Rising winds could increase energy production from turbines by a third over the next decade.
A new study suggests that global wind speeds have increased substantially since 2010 after decades of decline.
Scientists say they believe that changes in the patterns of ocean and atmospheric circulation are behind the rise.
The researchers say the discovery is very good news for the wind energy industry.
They believe that speedier winds will see the energy produced by a single turbine grow by about 37%.
From the 1980s, scientists detected a marked decrease in the speed of winds around the world.
Termed "terrestrial stilling", the decline was large enough that had it continued until the end of this century, global wind speed would have declined by 21%.
The authors of the study say this would have halved the amount of power available from the wind industry.
Scientists were uncertain as to what was causing the decline. One theory argued that the greening of the Earth or more urbanisation was increasing surface roughness and curbing wind speeds.
But this new study suggests that by itself, the roughness idea is not enough to explain the changes.
By looking at data from 9,000 ground weather stations combined with statistical models, the researchers show that over the years since 2010, winds have picked up "significantly" around the globe.
The rate of speed increase is in fact three times greater than the rate at which the winds were declining before 2010.
The authors believe that the reason for the increase is more to do with changes in the ocean and atmospheric circulation patterns and not down to surface roughness alone.
"By ocean atmospheric circulation, we mean heating of the Earth's surface which creates pressure gradients and thereby wind," said co-author Dr Adrian Chappell from the University of Cardiff, UK.

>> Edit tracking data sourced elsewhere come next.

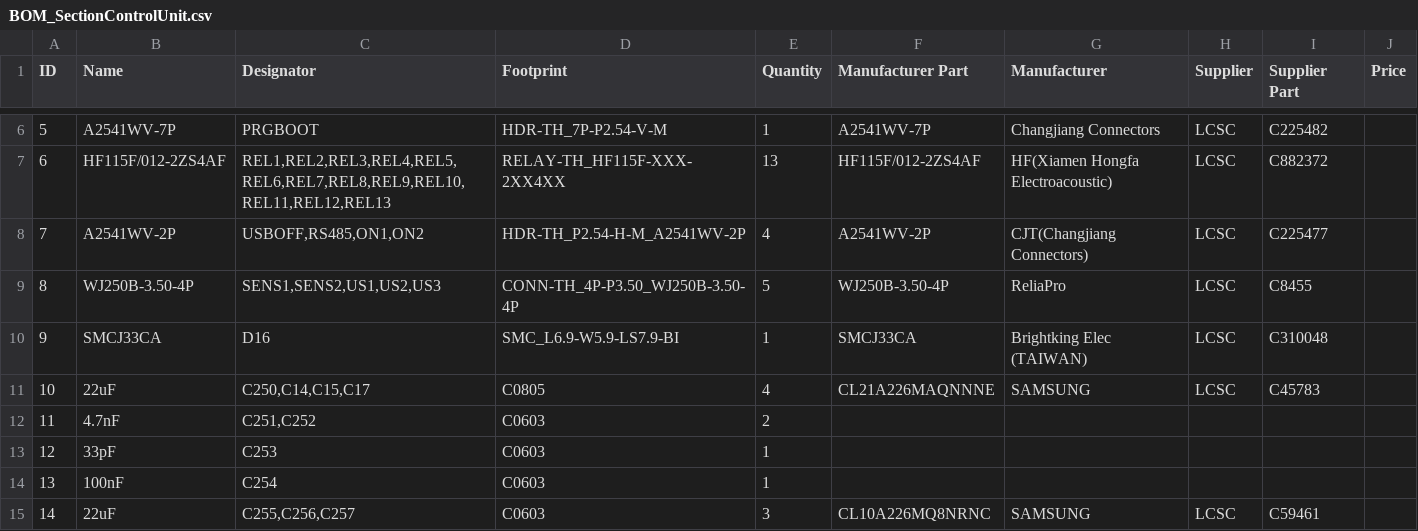
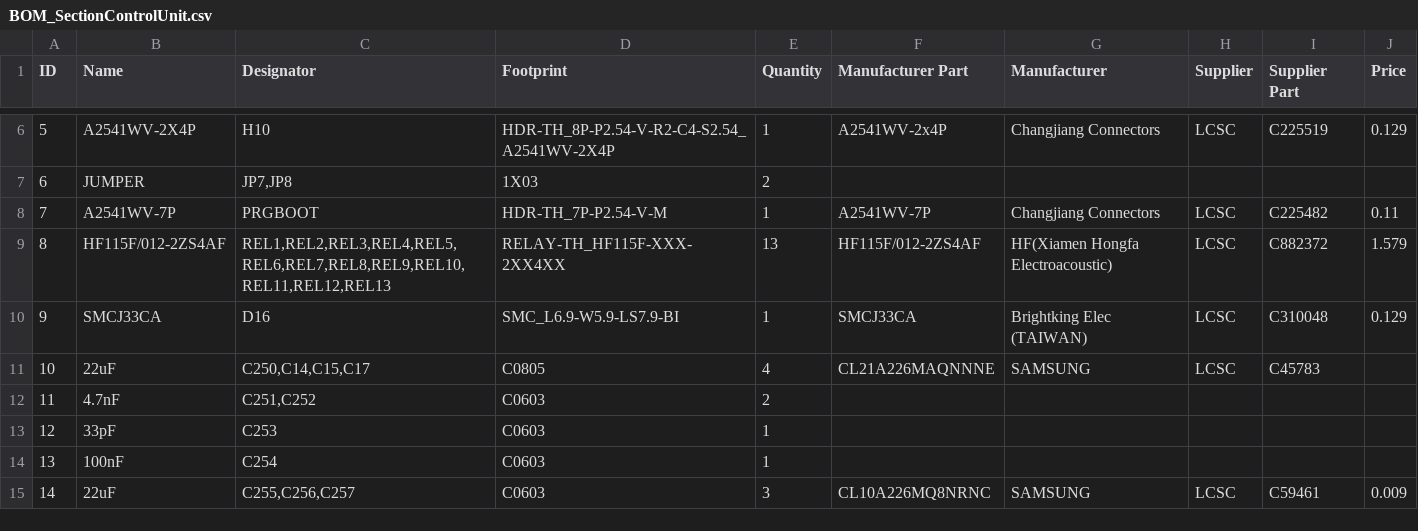
Before and after one commit to GormR/HW_for_AgOpenGPS, a CSV file: section_control_unit/production_data/BOM_SectionControlUnit.csv, drawn as a sheet; only a part is shown, gaps mark what is left out; the diff covers the shown part only; the diff names each change by its address in the sheet, - before the commit and + after, or states it on an @@ line.

```diff
--- a/section_control_unit/production_data/BOM_SectionControlUnit.csv
+++ b/section_control_unit/production_data/BOM_SectionControlUnit.csv
-B6 (Name): A2541WV-7P
+B6 (Name): A2541WV-2X4P
-C6 (Designator): PRGBOOT
+C6 (Designator): H10
-D6 (Footprint): HDR-TH_7P-P2.54-V-M
+D6 (Footprint): HDR-TH_8P-P2.54-V-R2-C4-S2.54_A2541WV-2X4P
-F6 (Manufacturer Part): A2541WV-7P
+F6 (Manufacturer Part): A2541WV-2x4P
-I6 (Supplier Part): C225482
+I6 (Supplier Part): C225519
-J6 (Price): (empty)
+J6 (Price): 0.129
-B7 (Name): HF115F/012-2ZS4AF
+B7 (Name): JUMPER
-C7 (Designator): REL1,REL2,REL3,REL4,REL5,REL6,REL7,REL8,REL9,REL10,REL11,REL12,REL13
+C7 (Designator): JP7,JP8
-D7 (Footprint): RELAY-TH_HF115F-XXX-2XX4XX
+D7 (Footprint): 1X03
-E7 (Quantity): 13
+E7 (Quantity): 2
-F7 (Manufacturer Part): HF115F/012-2ZS4AF
+F7 (Manufacturer Part): (empty)
-G7 (Manufacturer): HF(Xiamen Hongfa Electroacoustic)
+G7 (Manufacturer): (empty)
-H7 (Supplier): LCSC
+H7 (Supplier): (empty)
-I7 (Supplier Part): C882372
+I7 (Supplier Part): (empty)
-B8 (Name): A2541WV-2P
+B8 (Name): A2541WV-7P
-C8 (Designator): USBOFF,RS485,ON1,ON2
+C8 (Designator): PRGBOOT
-D8 (Footprint): HDR-TH_P2.54-H-M_A2541WV-2P
+D8 (Footprint): HDR-TH_7P-P2.54-V-M
-E8 (Quantity): 4
+E8 (Quantity): 1
-F8 (Manufacturer Part): A2541WV-2P
+F8 (Manufacturer Part): A2541WV-7P
-G8 (Manufacturer): CJT(Changjiang Connectors)
+G8 (Manufacturer): Changjiang Connectors
-I8 (Supplier Part): C225477
+I8 (Supplier Part): C225482
-J8 (Price): (empty)
+J8 (Price): 0.11
-B9 (Name): WJ250B-3.50-4P
+B9 (Name): HF115F/012-2ZS4AF
-C9 (Designator): SENS1,SENS2,US1,US2,US3
+C9 (Designator): REL1,REL2,REL3,REL4,REL5,REL6,REL7,REL8,REL9,REL10,REL11,REL12,REL13
-D9 (Footprint): CONN-TH_4P-P3.50_WJ250B-3.50-4P
+D9 (Footprint): RELAY-TH_HF115F-XXX-2XX4XX
-E9 (Quantity): 5
+E9 (Quantity): 13
-F9 (Manufacturer Part): WJ250B-3.50-4P
+F9 (Manufacturer Part): HF115F/012-2ZS4AF
-G9 (Manufacturer): ReliaPro
+G9 (Manufacturer): HF(Xiamen Hongfa Electroacoustic)
-I9 (Supplier Part): C8455
+I9 (Supplier Part): C882372
-J9 (Price): (empty)
+J9 (Price): 1.579
-J10 (Price): (empty)
+J10 (Price): 0.129
-J15 (Price): (empty)
+J15 (Price): 0.009
```
Also changed, not shown: 77 edited cells elsewhere in this file, 1 other file.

"Changes in these circulations have changed wind speeds. The alternative and/or contributing cause of change in wind speed is due to change in land surface roughness. It is very unlikely that change in roughness alone has caused the change in wind speeds. It remains plausible that the combination of large-scale circulation and change in roughness has caused the change in wind speed."

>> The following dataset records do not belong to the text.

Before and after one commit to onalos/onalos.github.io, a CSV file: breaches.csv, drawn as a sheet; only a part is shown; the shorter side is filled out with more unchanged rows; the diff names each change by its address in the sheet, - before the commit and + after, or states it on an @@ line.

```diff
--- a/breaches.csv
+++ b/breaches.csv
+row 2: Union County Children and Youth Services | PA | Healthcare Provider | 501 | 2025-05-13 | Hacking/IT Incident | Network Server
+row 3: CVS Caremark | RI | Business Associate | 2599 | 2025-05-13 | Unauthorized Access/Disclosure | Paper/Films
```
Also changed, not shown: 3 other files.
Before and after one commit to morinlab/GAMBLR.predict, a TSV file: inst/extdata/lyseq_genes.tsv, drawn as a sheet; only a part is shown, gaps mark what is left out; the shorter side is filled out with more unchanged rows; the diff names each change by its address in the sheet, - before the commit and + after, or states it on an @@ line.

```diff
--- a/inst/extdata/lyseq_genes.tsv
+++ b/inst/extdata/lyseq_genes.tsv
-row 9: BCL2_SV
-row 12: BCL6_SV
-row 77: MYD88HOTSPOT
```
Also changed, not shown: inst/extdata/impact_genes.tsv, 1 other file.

The finding helps explain an increase in the capacity factor of the US wind fleet which has risen at a rate of 7% per decade.
It had been assumed that technological innovation was behind the improvement but according to the new study, 50% of the rise is due to increasing wind speeds.
Overall, the finding is "good news" for the wind energy industry, the authors say.
"The reversal in global terrestrial stilling bodes well for the expansion of large-scale and efficient wind power generation systems in these mid-latitude countries in the near future," Dr Chappell said.
If the trends persist for the next decade, wind power from a single turbine would rise to 3.3 million kilowatt hours in 2024, an overall increase of 37%.
The authors believe the increase in wind speeds will decline again in future but will persist for at least the next 10 years.
The study has been published in the journal Nature Climate Change. BBC